Two different sources of information were used – before 2002 the source of information was the EUROSTAT questionnaire, and since 2002 the official statistics of SORS. For the period after 2002, the data on electricity production from renewable energy sources, collected by the Statistical Office of the Republic of Slovenia, were used. The data before 2002 were obtained from the EUROSTAT questionnaire. The data on production for hydroelectric power plants, wood and wood waste and biogas were obtained. The data on electricity production from solar energy were obtained for 2004–2007 in the EurObserv'ER barometers. The data for the EU-27 for the period 2000–2008 were obtained from the EUROSTAT database.
Data processing methodology:
The average annual growth of electricity production was calculated using: [(last year/base year) ^ (1/number of years) –1]*100
For the calculation of the share of electricity from RES, the electricity production from RES is subdivided into the gross domestic electricity consumption, which is calculated as the sum of gross (on generator) domestic electricity production from all fuels, and the net import (import of electricity minus export).
The share of electricity from RES in gross electricity consumption is calculated as a quotient of electricity production from RES (hydropower 5510-100100, wind energy 5520-100100, solar energy 5534-100100, geothermal energy 6000-107002, biomass 6000-107011) and gross electricity consumption (gross electricity production plus import minus export).
Annual growth for the indicator is sometimes indicated in percentage points. A percentage point includes an absolute comparison calculated by the formula (nthis year)–(nlast year)=16 %–15 %=1 pp (for instance: if last year the growth was 15 % and this year 16 %, then this year the growth was higher by 1 percentage point). The difference in growth can also be expressed in a relative comparison using the formula [(nthis year/nlast year)*100]–100=[(16 %/15 %)*100]–100=6.7 %, where the growth is indicated in percentages.
Geographical coverage: The EU-15 is composed of old EU Member States: Austria, Belgium, Denmark, Finland, France, Germany, Greece, Ireland, Italy, Luxembourg, the Netherlands, Portugal, Spain, Sweden, the United Kingdom. The EU-10 (NMS-10) includes Member States that joined the EU in 2004 (Cyprus, Czech Republic, Estonia, Hungary, Lithuania, Latvia, Malta, Poland, Slovenia, Slovakia). The EU-25 includes the EU-15 and EU-10. The EU-27 includes the EU-25 and Bulgaria and Romania.
Information concerning data quality:
- Advantages and disadvantages of the indicator: Officially reported data, calculated on the basis on internationally verified methodologies, were used for the calculation of the indicator. The SORS data do not contain all renewable energy sources (solar energy).

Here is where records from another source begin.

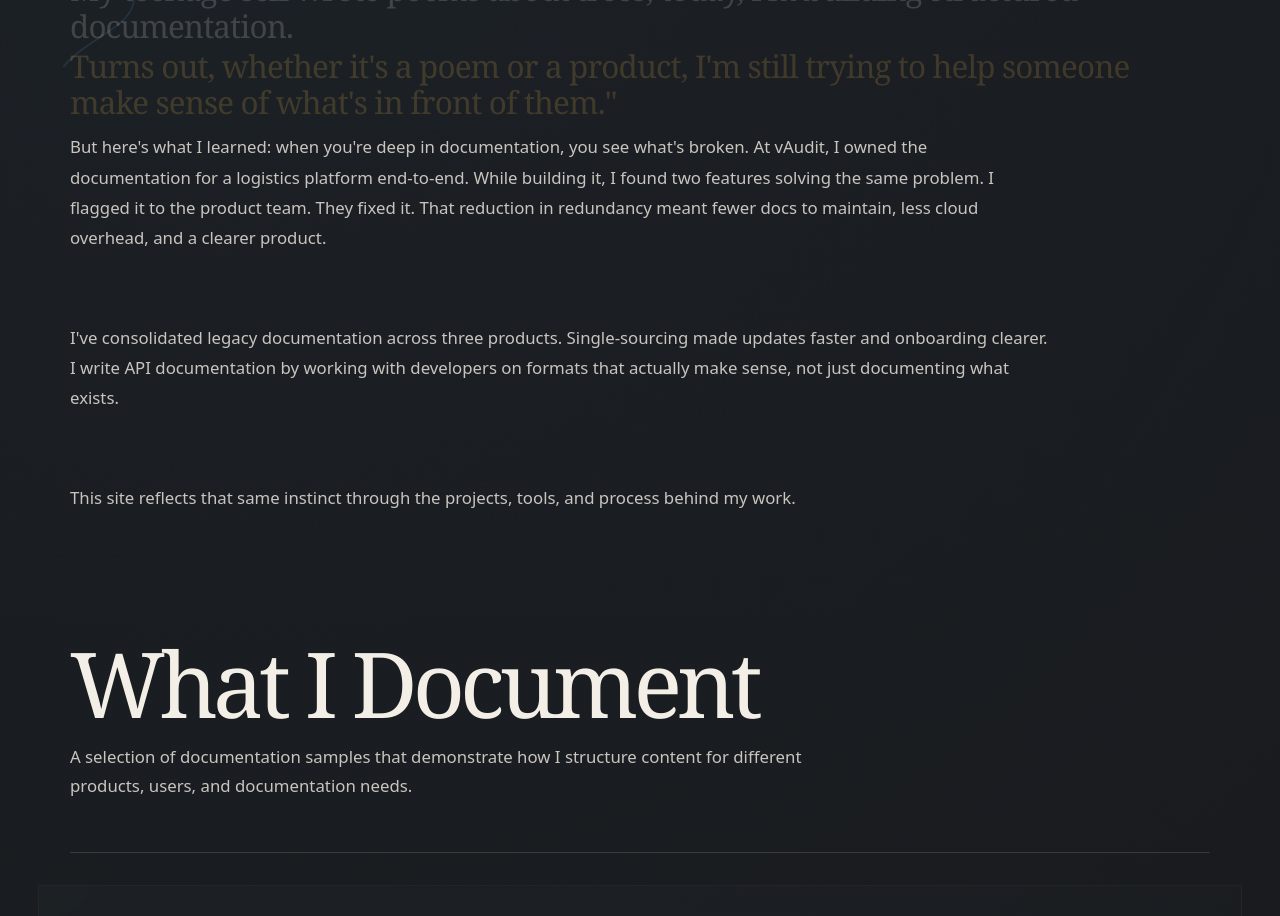
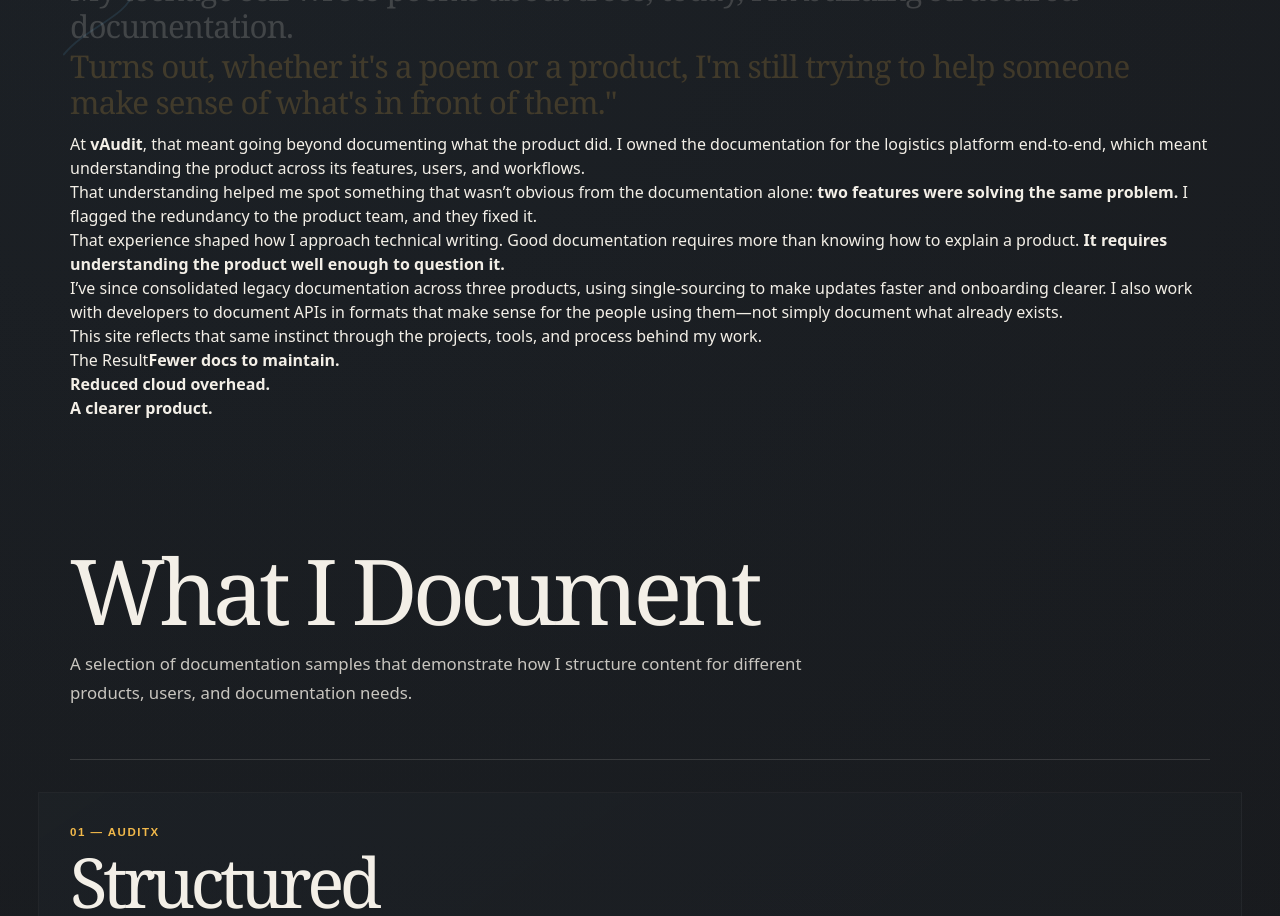
Before and after one commit to Gajamathi/gajalakshmi-portfolio, a React (Vite) app: page / in a window 1280 px wide. Shown: the part 1140-2056 px from the top of the page. Built offline with nearby package versions, Linux system fonts and the light colour scheme.

Commit message:
Strengthen About Me impact story

```diff
--- a/About.tsx
+++ b/About.tsx
@@ -49,18 +49,30 @@ const About: React.FC = () => {
           <span className="quote-line" style={{ color: 'var(--gold, #F2B84B)' }}>Turns out, whether it's a poem or a product, I'm still trying to help someone make sense of what's in front of them.&quot;</span>
         </blockquote>
 
-        <div className="about-copy about-reveal">
+        <div className="about-story about-reveal">
+          <div className="about-story-copy">
             <p>
-            But here's what I learned: when you're deep in documentation, you see what's broken. At vAudit, I owned the documentation for a logistics platform end-to-end. While building it, I found two features solving the same problem. I flagged it to the product team. They fixed it. That reduction in redundancy meant fewer docs to maintain, less cloud overhead, and a clearer product.
+              At <strong>vAudit</strong>, that meant going beyond documenting what the product did. I owned the documentation for the logistics platform end-to-end, which meant understanding the product across its features, users, and workflows.
             </p>
             <p>
-            I've consolidated legacy documentation across three products. Single-sourcing made updates faster and onboarding clearer. I write API documentation by working with developers on formats that actually make sense, not just documenting what exists.
+              That understanding helped me spot something that wasn’t obvious from the documentation alone: <strong>two features were solving the same problem.</strong> I flagged the redundancy to the product team, and they fixed it.
+            </p>
+            <p>
+              That experience shaped how I approach technical writing. Good documentation requires more than knowing how to explain a product. <strong>It requires understanding the product well enough to question it.</strong>
+            </p>
+            <p>
+              I’ve since consolidated legacy documentation across three products, using single-sourcing to make updates faster and onboarding clearer. I also work with developers to document APIs in formats that make sense for the people using them—not simply document what already exists.
             </p>
             <p>
               This site reflects that same instinct through the projects, tools, and process behind my work.
             </p>
           </div>
 
+          <aside className="about-result" aria-label="Results from vAudit documentation work">
+            <span className="about-result-label">The Result</span>
+            <strong>Fewer docs to maintain.<br />Reduced cloud overhead.<br />A clearer product.</strong>
+          </aside>
+        </div>
       </div>
     </section>
   );
```
Lines whose indentation alone changed are shown as unchanged.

- Relevance, accuracy, robustness, uncertainty:
Reliability of the indicator (archival data): The data are reliable.
Uncertainty of the indicator (scenarios/projections): Scenarios and projections are not available.
- Overall assessment (1 = no major comments, 3 = data to be considered with reservation):

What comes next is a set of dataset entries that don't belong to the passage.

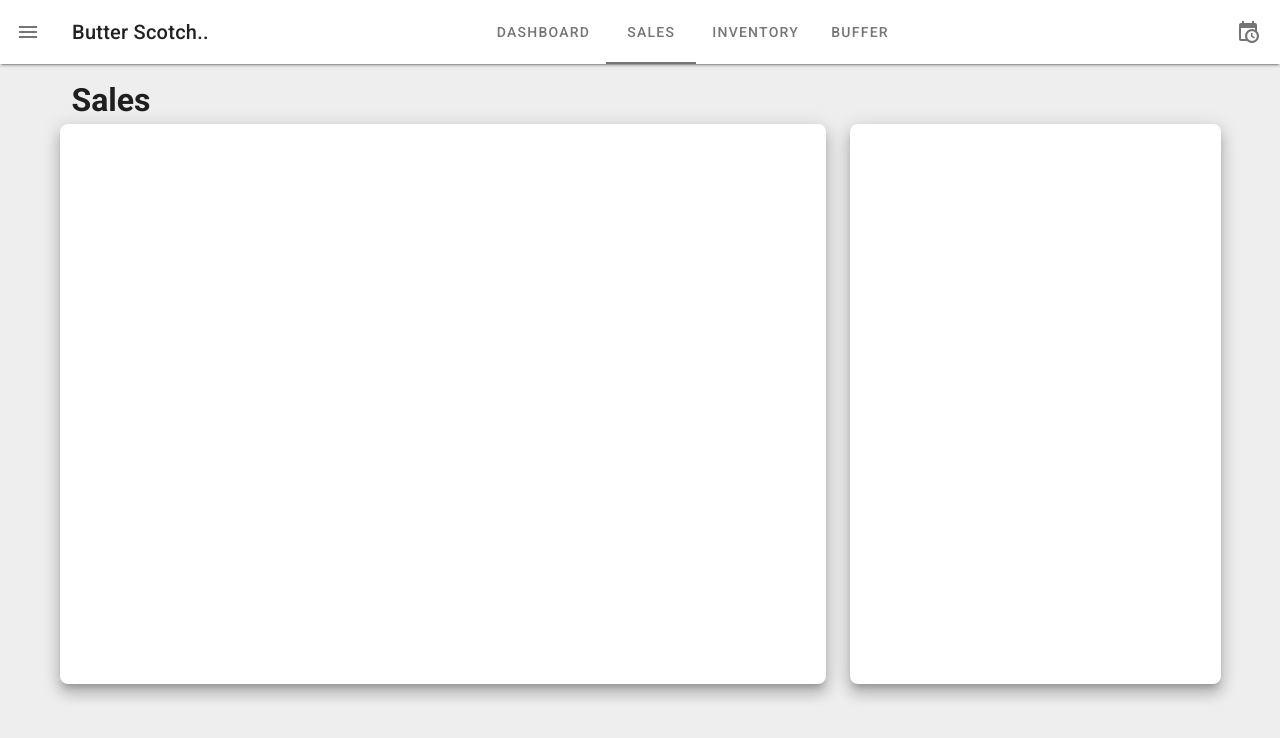
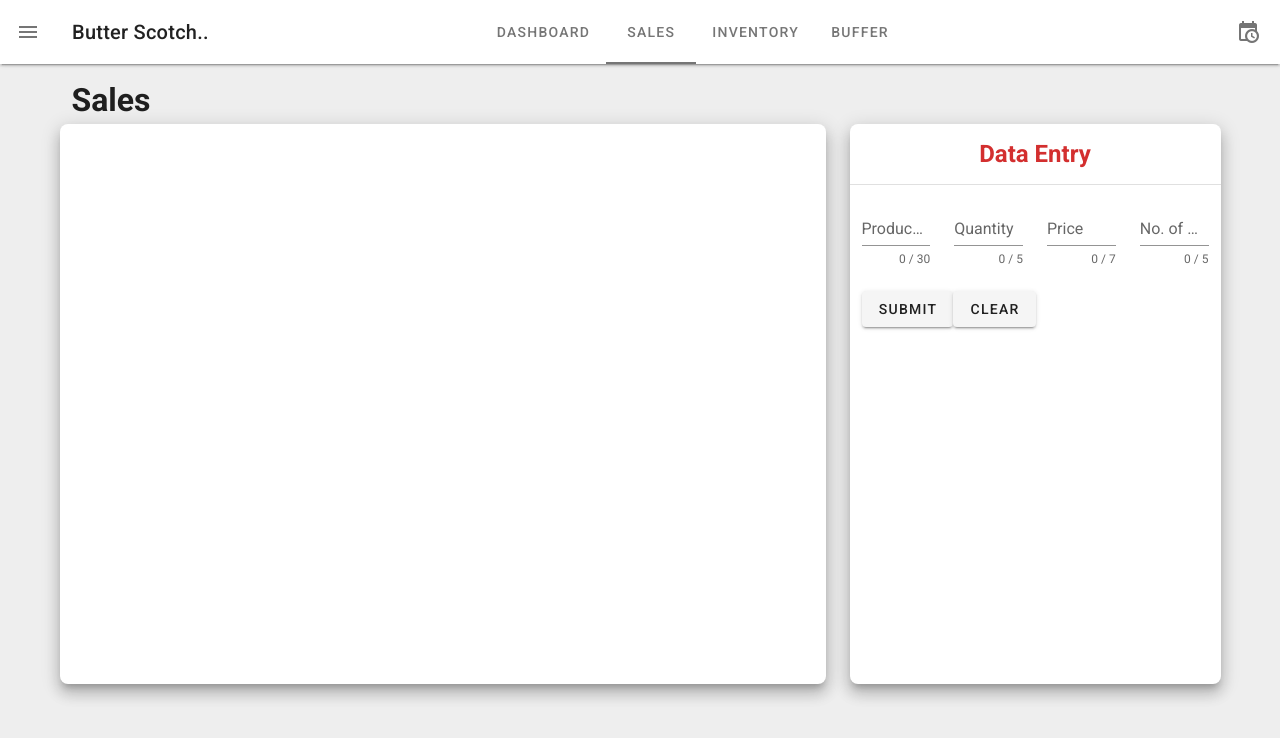
Before and after one commit to Satyam-Raj/restaurant, a Vue app: page /sales in a window 1280 px wide. Shown: the top 738 px of the page. Built offline with nearby package versions, Linux system fonts and the light colour scheme.

Commit message:
form handling

```diff
--- a/src/views/Inventory.vue
+++ b/src/views/Inventory.vue
@@ -1,5 +1,5 @@
 <template>
-<v-app id="inspire">
+<v-app id="inventory">
     <v-app-bar
       app
       color="white"
@@ -9,7 +9,7 @@
     >
       <v-app-bar-nav-icon @click="drawer = true"></v-app-bar-nav-icon>
       <v-app-bar-title class="title">
-        <div>Butter Scotch..</div>
+        <div>WoW Inventory..</div>
       </v-app-bar-title>
 
 
@@ -157,22 +157,22 @@
 
                   <v-flex xs12 md6>
                     <div class="caption grey--text">Product Name</div>
-                    <div >Wheat</div>
+                    <div >{{ name }}</div>
                   </v-flex>
 
                   <v-flex xs6 sm4 md2>
                     <div class="caption grey--text">Quantity</div>
-                    <span class="text-decoration-line-through">22</span><span> Kg</span>
+                    <span class="text-decoration-line-through">{{quantity}}</span><span> Kg</span>
                   </v-flex>
 
                   <v-flex xs6 sm4 md2>
                     <div class="caption grey--text">Price</div>
-                    <div>Rs 520</div>
+                    <span>Rs</span><span> {{ price }}</span>
                   </v-flex>
 
                   <v-flex xs2 sm4 md2>
                     <div class="caption grey--text">No. of item</div>
-                    <div>12</div>
+                    <div>{{no_of_item}}</div>
                   </v-flex>
 
                 </v-layout>
@@ -199,7 +199,7 @@
             >
 
 
-            <v-container
+            <!-- <v-container
              class="text-center red--text text--darken-2"
 
              >
@@ -214,7 +214,11 @@
 
 
 
-                  <v-form v-model="valid">
+                  <v-form
+                    v-model="valid"
+                    @submit.prevent="submit"
+                    ref="data_feed"
+                  >
                       <v-row>
 
                         <v-col
@@ -222,7 +226,7 @@
                           md="3"
                         >
                           <v-text-field
-                            v-model="data_feeds.name"
+                            v-model="name"
                             :rules="nameRules"
                             :counter="30"
                             label="Product Name"
@@ -235,7 +239,7 @@
                           md="3"
                         >
                           <v-text-field
-                            v-model="data_feeds.quantity"
+                            v-model="quantity"
                             :rules="quantityRules"
                             :counter="5"
                             label="Quantity"
@@ -248,7 +252,7 @@
                           md="3"
                         >
                           <v-text-field
-                            v-model="data_feeds.price"
+                            v-model="price"
                             :rules="priceRules"
                             :counter="7"
                             label="Price"
@@ -261,7 +265,7 @@
                           md="3"
                         >
                           <v-text-field
-                            v-model="data_feeds.no_of_item"
+                            v-model="no_of_item"
                             :rules="no_of_itemRules"
                             :counter="5"
                             label="No. of item"
@@ -269,38 +273,33 @@
                           ></v-text-field>
                         </v-col>
 
-                        <!-- <v-col
-                          cols="12"
-                          md="4"
-                        >
-                          <v-text-field
-                            v-model="email"
-                            :rules="emailRules"
-                            label="E-mail"
-                            required
-                          ></v-text-field>
-                        </v-col> -->
 
                       </v-row>
 
-                        <v-container
-                          class="text-center pt-9"
-                        >
 
-                          <v-btn
-                            class="mr-4"
-                            @click="submit"
-                          >
-                            submit
-                          </v-btn>
-                          <v-btn @click="clear">
-                            clear
-                          </v-btn>
-                        </v-container>
+
+
+
+
+
+
+
+
                   </v-form>
 
 
-              </v-container>
+              </v-container> -->
+
+
+              <v-container>
+              <v-btn
+                @click="buttonClick"
+              >
+                click
+              </v-btn>
+            </v-container>
+
+
 
 
 
@@ -336,19 +335,21 @@
       nameRules: [
         v => !!v || 'required',
         v => v.length <= 30 || 'must be less than 10 characters',
+        v => /^[a-z]+$/.test(v) || 'must be only alphabet',
       ],
+
 
       quantity: '',
       quantityRules: [
         v => !!v || 'required',
-        v => v.length <= 6 || 'must be less than 10 characters',
+        v => v.length <= 6 || 'must be less than 5 characters',
         v => /^[0-9]+$/.test(v) || 'must be a number',
       ],
 
       price: '',
       priceRules: [
         v => !!v || 'required',
-        v => v.length <= 7 || 'must be less than 10 characters',
+        v => v.length <= 7 || 'must be less than 7 characters',
         v => /^[0-9]+$/.test(v) || 'must be a number',
       ],
 
@@ -356,7 +357,7 @@
       no_of_item: '',
       no_of_itemRules: [
         v => !!v || 'required',
-        v => v.length <= 5 || 'must be less than 10 characters',
+        v => v.length <= 5 || 'must be less than 5 characters',
         v => /^[0-9]+$/.test(v) || 'must be a number',
       ],
 
@@ -369,14 +370,17 @@
 
 // form validation section above
 
-      data_feeds:
-        {
-          name: '',
-          quantity: '',
-          price: '',
-          no_of_item: '',
-        }
 
+
+
+
+        methods: {
+
+          buttonClick(){
+            console.log('clicked');
+          }
+
+        },
 
 
 
--- a/src/views/Sales.vue
+++ b/src/views/Sales.vue
@@ -115,6 +115,52 @@
 
             >
 
+
+
+
+              <v-container
+                v-for="(item, index) in list"
+                :key="index"
+              >
+                <v-card flat class="pa-2" >
+                  <v-layout row wrap >
+
+                    <v-flex xs12 md6>
+                      <div class="caption grey--text">Product Name</div>
+                      <div>{{item.name}}</div>
+                    </v-flex>
+
+                    <v-flex xs6 sm4 md2>
+                      <div class="caption grey--text">Quantity</div>
+                      <span>{{item.quantity}}</span><span> Kg</span>
+                    </v-flex>
+
+                    <v-flex xs6 sm4 md2>
+                      <div class="caption grey--text">Price</div>
+                     <span>Rs</span><span> {{item.price}}</span>
+                    </v-flex>
+
+                    <v-flex xs2 sm4 md2>
+                      <div class="caption grey--text">No. of item</div>
+                      <div>{{item.no_of_item}}</div>
+                    </v-flex>
+
+                  </v-layout>
+
+                </v-card>
+                <v-divider></v-divider>
+              </v-container>
+
+
+
+
+
+
+
+
+
+
+
               <!--  -->
             </v-sheet>
           </v-col>
@@ -129,6 +175,120 @@
               :elevation="10"
 
             >
+
+
+
+
+            <v-container
+             class="text-center red--text text--darken-2"
+
+             >
+
+              <h2>Data Entry</h2>
+            </v-container>
+            <v-divider></v-divider>
+
+
+              <v-container >
+
+
+
+
+                  <v-form
+                    @submit.prevent="submit"
+                  >
+                      <v-row>
+
+                        <v-col
+                          cols="12"
+                          md="3"
+                        >
+                          <v-text-field
+                            v-model="name"
+                            :rules="nameRules"
+                            :counter="30"
+                            label="Product Name"
+                            required
+                          ></v-text-field>
+                        </v-col>
+
+                        <v-col
+                          cols="12"
+                          md="3"
+                        >
+                          <v-text-field
+                            v-model="quantity"
+                            :rules="quantityRules"
+                            :counter="5"
+                            label="Quantity"
+                            required
+                          ></v-text-field>
+                        </v-col>
+
+                        <v-col
+                          cols="12"
+                          md="3"
+                        >
+                          <v-text-field
+                            v-model="price"
+                            :rules="priceRules"
+                            :counter="7"
+                            label="Price"
+                            required
+                          ></v-text-field>
+                        </v-col>
+
+                        <v-col
+                          cols="12"
+                          md="3"
+                        >
+                          <v-text-field
+                            v-model="no_of_item"
+                            :rules="no_of_itemRules"
+                            :counter="5"
+                            label="No. of item"
+                            required
+                          ></v-text-field>
+                        </v-col>
+
+
+                      </v-row>
+
+
+
+
+
+
+
+
+
+
+                  </v-form>
+
+
+              </v-container>
+
+
+
+            <v-container>
+              <v-btn
+                @click="submit"
+              >
+                Submit
+              </v-btn>
+
+              <v-btn
+                @click="clear"
+              >
+                Clear
+              </v-btn>
+            </v-container>
+
+
+
+
+
+
               <!--  -->
             </v-sheet>
           </v-col>
@@ -144,16 +304,74 @@
   export default {
     name: 'Sales',
     data: () => ({
-      // links: [
-      //   {title:'Dashboard', route: "/"},
-      //   {title:'Inventory', route: "/inventory"},
-      //   {title:'Sales', route: "/sales"},
-      //   {title:'Buffer', route: "/buffer"},
-
-      // ],
       drawer:false,
       group: null,
+
+      name: '',
+      quantity: '',
+      price: '',
+      no_of_item: '',
+
+
+
+      nameRules: [
+        v => !!v || 'required',
+        v => v.length <= 30 || 'must be less than 10 characters',
+        v => /^[a-z]+$/.test(v) || 'must be only alphabet',
+      ],
+
+      quantityRules: [
+        v => !!v || 'required',
+        v => v.length <= 5 || 'must be less than 5 characters',
+        v => /^[0-9]+$/.test(v) || 'must be only number',
+      ],
+
+      priceRules: [
+        v => !!v || 'required',
+        v => v.length <= 7 || 'must be less than 7 characters',
+        v => /^[0-9]+$/.test(v) || 'must be only number',
+      ],
+
+      no_of_itemRules: [
+        v => !!v || 'required',
+        v => v.length <= 5 || 'must be less than 5 characters',
+        v => /^[0-9]+$/.test(v) || 'must be only number',
+      ],
+
+
+
+
+
+
+      list: [],
+
     }),
+
+    methods: {
+      submit(){
+        let newItem = {
+          id: Date.now(),
+          name: this.name,
+          quantity: this.quantity,
+          price: this.price,
+          no_of_item: this.no_of_item,
+        }
+        this.list.push(newItem)
+        this.name = ''
+        this.quantity = ''
+        this.price = ''
+        this.no_of_item = ''
+
+
+      },
+
+      clear(){
+        this.name = ''
+        this.quantity = ''
+        this.price = ''
+        this.no_of_item = ''
+      },
+    },
 
 
   }
```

Relevance: 1
Accuracy: 2
Completeness over time: 1
Completeness over space: 1

References:
- EEA, 2007. EN30 Renewable Electricity.
- EurObserv'ER, 2008. Barometri za fotovoltaiko (Barometer for photovoltaics).
- HSE, 2008. Website of the Holding Slovenske elektrarne.
- MG, 2007. Letni energetski pregled za leto 2005 (Annual energy review for 2005).
- MESP, 2009. Operativni program zmanjševanja emisij toplogrednih plinov do leta 2012 (Operational programme for limiting greenhouse gas emissions until 2012).
- Uredba o odlaganju odpadkov na odlagališčih (Decree on the landfill of waste, Official Gazette of the RS, No. 32/06, 98/07, 62/08, 53/09).

8 December 2009
Matjaž Česen, Jožef Stefan Institute